Wall Street was held hostage during the week waiting for regulators to reach a decision on the Treasury Department's
that would see $700 billion worth of new debt to finance the purchase of troubled loans and bad debt from struggling U.S. banks. Over the last five sessions, the
Dow Jones Industrial Average
has lost 2.2%, the
has slid 3.3%, and the
has given back 4%.
"All we are focused on is this plan, and while that's happening it's impossible to predict what will move the needle next week," says Art Hogan, chief market analyst with Jefferies. "We're being held hostage by this, and we're ignoring everything else."
Even as negotiations have soured, politicians remain hopeful that an agreement will be in place before the unofficial
of 6 p.m. EDT Sunday. Still, market observers are worried that lawmakers will miss that deadline.
"My first and foremost hope is that we have something announced on the bailout," says Robert Pavlik, chief investment officer with Oaktree Asset Management. "It's going to be the driving factor of the market. If it does get passed early or if we get an indication of an agreement, the market could tick higher.
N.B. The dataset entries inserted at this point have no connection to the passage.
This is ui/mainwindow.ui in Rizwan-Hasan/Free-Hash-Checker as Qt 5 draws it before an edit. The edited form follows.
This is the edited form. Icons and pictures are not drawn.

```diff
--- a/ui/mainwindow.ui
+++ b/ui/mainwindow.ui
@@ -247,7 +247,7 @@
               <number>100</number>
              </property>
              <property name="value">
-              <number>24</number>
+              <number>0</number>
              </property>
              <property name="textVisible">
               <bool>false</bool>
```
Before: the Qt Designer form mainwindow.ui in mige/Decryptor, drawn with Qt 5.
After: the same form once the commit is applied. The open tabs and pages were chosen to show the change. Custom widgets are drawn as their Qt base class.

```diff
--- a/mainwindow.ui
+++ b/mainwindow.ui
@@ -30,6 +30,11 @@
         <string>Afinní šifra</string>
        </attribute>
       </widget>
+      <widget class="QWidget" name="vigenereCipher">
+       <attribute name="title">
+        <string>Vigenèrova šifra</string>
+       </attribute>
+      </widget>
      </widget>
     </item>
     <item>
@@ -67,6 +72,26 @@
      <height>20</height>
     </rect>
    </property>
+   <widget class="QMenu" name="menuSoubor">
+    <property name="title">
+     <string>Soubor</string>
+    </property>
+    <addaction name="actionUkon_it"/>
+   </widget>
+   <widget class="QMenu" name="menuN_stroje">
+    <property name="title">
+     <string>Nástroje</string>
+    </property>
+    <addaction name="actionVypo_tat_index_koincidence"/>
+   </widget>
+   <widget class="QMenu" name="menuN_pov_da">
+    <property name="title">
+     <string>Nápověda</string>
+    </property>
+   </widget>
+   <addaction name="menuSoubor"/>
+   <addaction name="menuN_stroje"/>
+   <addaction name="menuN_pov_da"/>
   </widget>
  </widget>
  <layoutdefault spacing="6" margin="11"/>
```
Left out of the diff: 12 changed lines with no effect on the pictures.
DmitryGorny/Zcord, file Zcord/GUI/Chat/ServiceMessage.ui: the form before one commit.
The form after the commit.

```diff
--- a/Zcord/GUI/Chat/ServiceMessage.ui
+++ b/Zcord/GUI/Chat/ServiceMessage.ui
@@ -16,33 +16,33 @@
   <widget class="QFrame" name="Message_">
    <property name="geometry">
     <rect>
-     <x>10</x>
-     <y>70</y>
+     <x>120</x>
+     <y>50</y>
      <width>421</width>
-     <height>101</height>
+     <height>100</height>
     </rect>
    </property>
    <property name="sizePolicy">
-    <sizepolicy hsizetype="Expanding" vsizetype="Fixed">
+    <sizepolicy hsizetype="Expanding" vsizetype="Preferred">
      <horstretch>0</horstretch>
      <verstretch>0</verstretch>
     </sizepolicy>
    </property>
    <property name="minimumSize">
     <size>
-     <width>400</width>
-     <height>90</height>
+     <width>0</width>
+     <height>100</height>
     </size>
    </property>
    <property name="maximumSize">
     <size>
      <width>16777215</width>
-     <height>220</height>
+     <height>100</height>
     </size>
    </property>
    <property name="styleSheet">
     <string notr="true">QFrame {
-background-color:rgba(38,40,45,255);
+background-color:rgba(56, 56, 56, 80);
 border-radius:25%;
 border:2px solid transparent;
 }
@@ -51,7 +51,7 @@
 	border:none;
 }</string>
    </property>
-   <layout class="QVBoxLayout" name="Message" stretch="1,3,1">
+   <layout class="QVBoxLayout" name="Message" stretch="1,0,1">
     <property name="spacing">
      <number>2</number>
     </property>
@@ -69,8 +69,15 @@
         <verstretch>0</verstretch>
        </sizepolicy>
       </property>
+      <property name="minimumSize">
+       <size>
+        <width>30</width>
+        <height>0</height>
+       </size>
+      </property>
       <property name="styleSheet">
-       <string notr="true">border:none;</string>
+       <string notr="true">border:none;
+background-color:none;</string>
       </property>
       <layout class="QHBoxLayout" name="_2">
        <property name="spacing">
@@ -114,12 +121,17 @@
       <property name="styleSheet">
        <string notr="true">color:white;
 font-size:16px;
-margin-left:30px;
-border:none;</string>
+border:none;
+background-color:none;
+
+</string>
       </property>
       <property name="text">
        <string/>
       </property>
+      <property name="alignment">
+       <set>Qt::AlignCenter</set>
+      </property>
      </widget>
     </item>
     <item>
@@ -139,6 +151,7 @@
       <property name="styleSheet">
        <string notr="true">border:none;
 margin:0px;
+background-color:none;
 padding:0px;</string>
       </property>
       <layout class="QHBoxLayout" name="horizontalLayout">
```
Even if the bill gives Wall Street the help in piecemeal, it's better than nothing at this point."
Michael Sheldon, chief market strategist at RDM Financial, says that if Congress hasn't agreed on a rescue package by Sunday, it must at least show it is making progress. "If we don't see that progress, that doesn't create a favorable situation over the near term. Investors are rightly very nervous over the current market environment," he says.
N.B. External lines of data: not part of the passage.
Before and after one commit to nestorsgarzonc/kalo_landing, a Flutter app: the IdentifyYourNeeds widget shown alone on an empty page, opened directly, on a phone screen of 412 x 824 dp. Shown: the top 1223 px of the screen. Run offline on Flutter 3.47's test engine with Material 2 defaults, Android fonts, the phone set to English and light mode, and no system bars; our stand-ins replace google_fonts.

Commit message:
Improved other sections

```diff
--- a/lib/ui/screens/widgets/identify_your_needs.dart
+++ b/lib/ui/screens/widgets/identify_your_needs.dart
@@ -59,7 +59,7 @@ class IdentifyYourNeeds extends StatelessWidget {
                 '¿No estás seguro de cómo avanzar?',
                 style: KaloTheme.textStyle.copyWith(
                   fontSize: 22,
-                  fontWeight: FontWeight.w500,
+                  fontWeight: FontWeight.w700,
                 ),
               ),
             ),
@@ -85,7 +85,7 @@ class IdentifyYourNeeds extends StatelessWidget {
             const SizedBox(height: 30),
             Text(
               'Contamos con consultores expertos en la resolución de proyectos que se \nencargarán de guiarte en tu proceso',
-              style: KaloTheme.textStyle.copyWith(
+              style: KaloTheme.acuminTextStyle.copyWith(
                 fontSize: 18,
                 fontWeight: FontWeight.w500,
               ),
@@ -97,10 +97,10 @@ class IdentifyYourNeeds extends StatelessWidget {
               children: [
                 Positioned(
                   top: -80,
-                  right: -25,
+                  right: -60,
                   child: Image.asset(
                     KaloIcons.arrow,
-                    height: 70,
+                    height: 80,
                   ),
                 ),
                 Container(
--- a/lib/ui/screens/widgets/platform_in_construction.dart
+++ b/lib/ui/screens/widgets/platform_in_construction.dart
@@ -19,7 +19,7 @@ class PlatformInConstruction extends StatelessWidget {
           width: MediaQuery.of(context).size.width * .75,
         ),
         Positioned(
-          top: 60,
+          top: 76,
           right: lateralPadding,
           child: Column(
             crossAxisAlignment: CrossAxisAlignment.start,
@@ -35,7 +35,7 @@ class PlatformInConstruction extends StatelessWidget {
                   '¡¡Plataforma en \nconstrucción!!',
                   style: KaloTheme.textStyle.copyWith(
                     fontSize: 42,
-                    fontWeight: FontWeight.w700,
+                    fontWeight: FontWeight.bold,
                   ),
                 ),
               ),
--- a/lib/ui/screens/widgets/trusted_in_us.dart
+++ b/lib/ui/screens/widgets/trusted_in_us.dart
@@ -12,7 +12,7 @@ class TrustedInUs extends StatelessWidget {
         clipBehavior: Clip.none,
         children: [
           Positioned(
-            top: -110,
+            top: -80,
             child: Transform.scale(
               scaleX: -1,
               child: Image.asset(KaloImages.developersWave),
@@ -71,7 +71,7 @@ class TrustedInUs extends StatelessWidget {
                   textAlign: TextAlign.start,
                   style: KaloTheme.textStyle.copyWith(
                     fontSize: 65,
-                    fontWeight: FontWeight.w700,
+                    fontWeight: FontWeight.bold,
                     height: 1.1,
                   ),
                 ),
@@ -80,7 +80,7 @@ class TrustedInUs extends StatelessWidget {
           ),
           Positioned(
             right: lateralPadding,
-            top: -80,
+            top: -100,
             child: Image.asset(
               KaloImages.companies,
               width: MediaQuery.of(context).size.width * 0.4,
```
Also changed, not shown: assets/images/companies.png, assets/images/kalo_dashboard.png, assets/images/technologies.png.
"I really hope this is another Sunday-night surprise," Pavlik says, referring to the recent rash of drastic end-of-the-weekend changes at financial companies. Three weeks ago,
were offered a bailout over the weekend, which many hoped would mark the end of the turmoil in financial markets.
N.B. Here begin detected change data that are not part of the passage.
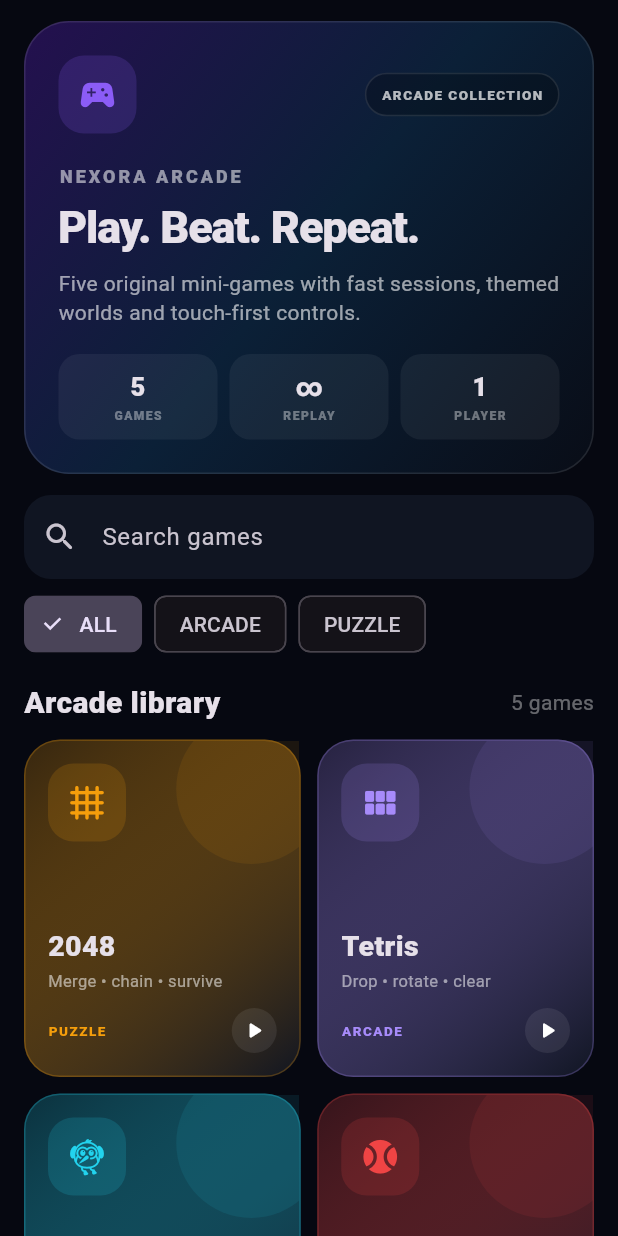
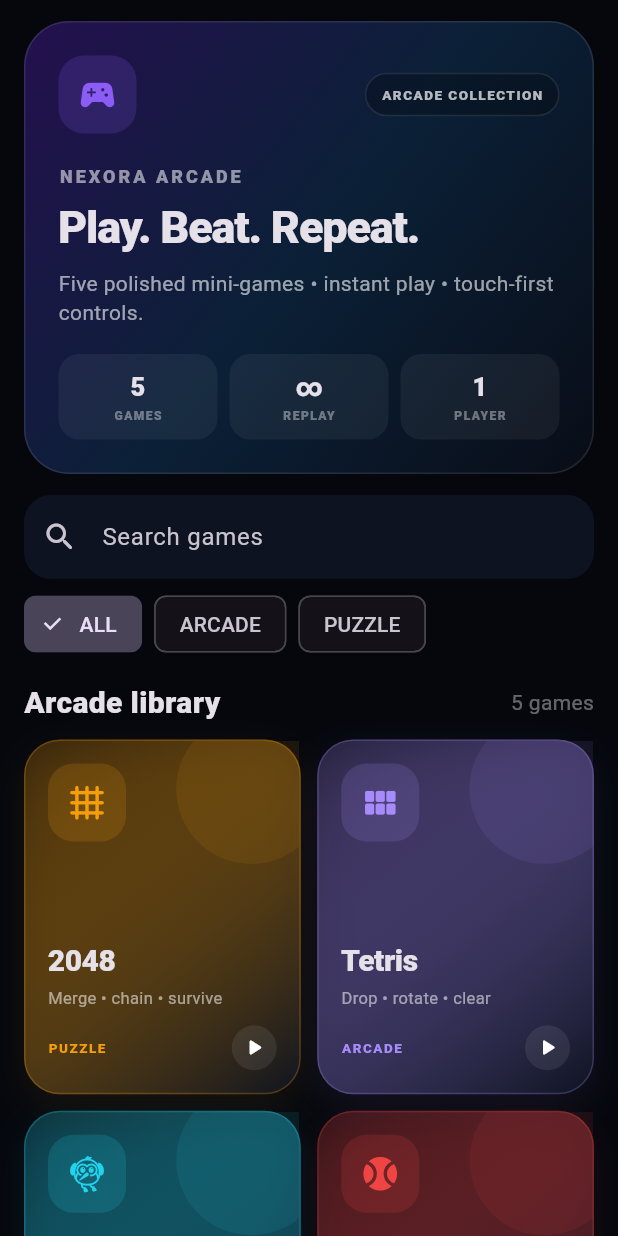
Before and after one commit to sepeleeee35-arch/Nexora, a Flutter app: the NexoraGameHub screen opened directly, on a phone screen of 412 x 824 dp. Run offline on Flutter 3.47's test engine with Material 3 defaults, Android fonts, the phone set to English and light mode, and no system bars; our stand-ins replace audioplayers, google_sign_in, image_picker, shared_preferences; missing offline and left inert: google_sign_in_web; accounts and stored records are empty.

Commit message:
Polish Nexora arcade UI and game presentation

```diff
--- a/lib/games/game_hub.dart
+++ b/lib/games/game_hub.dart
@@ -4,8 +4,8 @@ import 'package:flutter/material.dart';
 
 String? nexoraActiveAccountId;
 
-const bg = Color(0xFF060811);
-const panel = Color(0xFF101522);
+const bg = Color(0xFF05070D);
+const panel = Color(0xFF0D1320);
 const purple = Color(0xFF8B5CF6);
 
 class NexoraGameHub extends StatefulWidget {
@@ -79,7 +79,7 @@ class _NexoraGameHubState extends State<NexoraGameHub> {
                   const SizedBox(height: 4),
                   const Text('Play. Beat. Repeat.', style: TextStyle(fontSize: 30, fontWeight: FontWeight.w900, letterSpacing: -.8)),
                   const SizedBox(height: 7),
-                  const Text('Five original mini-games with fast sessions, themed worlds and touch-first controls.', style: TextStyle(color: Colors.white60, height: 1.35)),
+                  const Text('Five polished mini-games • instant play • touch-first controls.', style: TextStyle(color: Colors.white60, height: 1.35)),
                   const SizedBox(height: 18),
                   Row(children: const [
                     _MiniStat('5', 'GAMES'),
@@ -129,7 +129,7 @@ class _NexoraGameHubState extends State<NexoraGameHub> {
               physics: const NeverScrollableScrollPhysics(),
               itemCount: visible.length,
               gridDelegate: const SliverGridDelegateWithFixedCrossAxisCount(
-                crossAxisCount: 2, crossAxisSpacing: 11, mainAxisSpacing: 11, childAspectRatio: .82,
+                crossAxisCount: 2, crossAxisSpacing: 11, mainAxisSpacing: 11, childAspectRatio: .78,
               ),
               itemBuilder: (_, i) {
                 final game = visible[i];
@@ -189,6 +189,7 @@ class _GameCard extends StatelessWidget {
     borderRadius: BorderRadius.circular(24),
     child: Container(
       decoration: BoxDecoration(
+        boxShadow: [BoxShadow(color: game.color.withOpacity(.08), blurRadius: 20, offset: const Offset(0, 8))],
         borderRadius: BorderRadius.circular(24),
         gradient: LinearGradient(colors: [game.color.withOpacity(.20), panel], begin: Alignment.topLeft, end: Alignment.bottomRight),
         border: Border.all(color: game.color.withOpacity(.25)),
@@ -204,7 +205,7 @@ class _GameCard extends StatelessWidget {
               child: Icon(game.icon, color: game.color, size: 27),
             ),
             const Spacer(),
-            Text(game.name, style: const TextStyle(fontSize: 19, fontWeight: FontWeight.w900)),
+            Text(game.name, style: const TextStyle(fontSize: 20, fontWeight: FontWeight.w900, letterSpacing: -.3)),
             const SizedBox(height: 3),
             Text(game.subtitle, maxLines: 2, style: const TextStyle(fontSize: 11, color: Colors.white54, height: 1.25)),
             const SizedBox(height: 11),
@@ -422,7 +423,7 @@ class _TwentyState extends State<_Twenty> {
                 onPressed: previous.every((v) => v == 0) ? null : () => setState(() { board = List<int>.from(previous); score = previousScore; gameOver = false; previous = List.filled(16, 0); }),
                 icon: const Icon(Icons.undo_rounded),
               ),
-              if (gameOver) FilledButton(onPressed: () => setState(_reset), child: const Text('RETRY')),
+              if (gameOver) FilledButton.icon(onPressed: () => setState(_reset), icon: const Icon(Icons.refresh_rounded, size: 17), label: const Text('RETRY')),
             ]),
           ),
         ]),
@@ -577,7 +578,7 @@ class _TetrisState extends State<_Tetris> {
           Padding(
             padding: const EdgeInsets.fromLTRB(18, 6, 18, 15),
             child: Row(children: [
-              Text('NEXT $next', style: const TextStyle(fontSize: 10, color: Colors.white38, fontWeight: FontWeight.w900)),
+              Column(crossAxisAlignment: CrossAxisAlignment.start, children: [const Text('NEXT', style: TextStyle(fontSize: 9, color: Colors.white38, fontWeight: FontWeight.w900)), const SizedBox(height: 2), Text('PIECE ${next + 1}', style: const TextStyle(fontSize: 11, fontWeight: FontWeight.w900))]),
               const Spacer(),
               FilledButton(onPressed: over ? () => setState(_reset) : _start, child: Text(over ? 'PLAY AGAIN' : (running ? 'DROP' : 'START'))),
             ]),
@@ -694,7 +695,7 @@ class _FlappyState extends State<_Flappy> {
               const SizedBox(height: 8),
               Text(over ? 'TRY AGAIN' : 'SKY DASH', style: const TextStyle(fontSize: 25, fontWeight: FontWeight.w900)),
               const SizedBox(height: 6),
-              const Text('TAP • FLY • PASS THE GATES', style: TextStyle(color: Colors.white54, fontSize: 10, fontWeight: FontWeight.w900, letterSpacing: 1)),
+              const Text('TAP TO FLAP • AVOID THE GATES', style: TextStyle(color: Colors.white54, fontSize: 10, fontWeight: FontWeight.w900, letterSpacing: 1)),
             ]),
           )),
         ]),
@@ -807,7 +808,7 @@ class _BreakoutState extends State<_Breakout> {
             const Spacer(),
             Text('LIVES $lives', style: const TextStyle(color: Color(0xFFFCA5A5), fontWeight: FontWeight.w900, fontSize: 12)),
           ])),
-          if (!running) Center(child: Text(over ? (lives <= 0 ? 'GAME OVER' : 'CLEARED!') : 'DRAG • TAP TO START', style: const TextStyle(fontSize: 19, fontWeight: FontWeight.w900, letterSpacing: 1))),
+          if (!running) Center(child: Container(padding: const EdgeInsets.symmetric(horizontal: 22, vertical: 15), decoration: BoxDecoration(color: Colors.black45, borderRadius: BorderRadius.circular(20), border: Border.all(color: Colors.white10)), child: Text(over ? (lives <= 0 ? 'GAME OVER' : 'LEVEL CLEAR') : 'DRAG PADDLE • TAP TO START', textAlign: TextAlign.center, style: const TextStyle(fontSize: 15, fontWeight: FontWeight.w900, letterSpacing: .8)))),
         ]),
       ),
     ),
```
However, the next weekend saw
Bank of America's
One week later,
became bank holding companies, effectively ending the age of
on Wall Street.
Aside from the Sunday-night surprises, plenty else has changed.
received an emergency
by federal regulators and sold to
Hogan says that if Sunday passes without an announcement from Congress, the financial market will be under tremendous pressure. "The longer we wait, we come dangerously close to the collapse of the financial system," he says. "Not to sound too doom-and-gloom, but we were there last week. The only reason we didn't fall into the abyss was because a rescue plan was presented."
While trying to remain optimistic about the rescue plan, market participants are also eyeing another deadline. Just over a week ago, the
Securities and Exchange Commission
in financial companies "to protect the integrity and quality of the securities market and strengthen investor confidence." That ban ends Thursday, but many hope the SEC will extend it.
"I wouldn't be surprised at all to see that ban extended," says Sheldon, "given the tremendous uncertainty and volatility that has been taking place in financial markets."
Traders this week will be watching headlines outside the financial sector as well, including a slew of economic data. Friday the Labor Department will post the September nonfarm payrolls report, which is expected to show that the U.S. economy lost 90,000 jobs. One of the report's key components, the unemployment rate, should remain at 6.1%.
"We've already lost over 600,000 jobs this year alone," says Pavlik. "The total number of unemployed people rose in August to 9.4 million. That is a boatload of people. How many Rose Bowls would that fill?"
Also on the economic docket, the latest report on personal income and spending arrives Monday, and the Chicago Purchasing Managers' Index and consumer confidence reports arrive Tuesday.
Wednesday, the Institute for Supply Management will release its September data. Also Wednesday, investors will get auto and truck sales data for September and construction-spending data for August. On Thursday, traders will get the August report on factory orders and weekly initial jobless claims.
While the economic calendar is filled to the brim, the earnings roster is light for the next five sessions.
are due to report quarterly results Monday, and
will report Tuesday.
are on Wednesday's schedule, and Thursday's highlights will be
. Friday's lone earnings highlight will be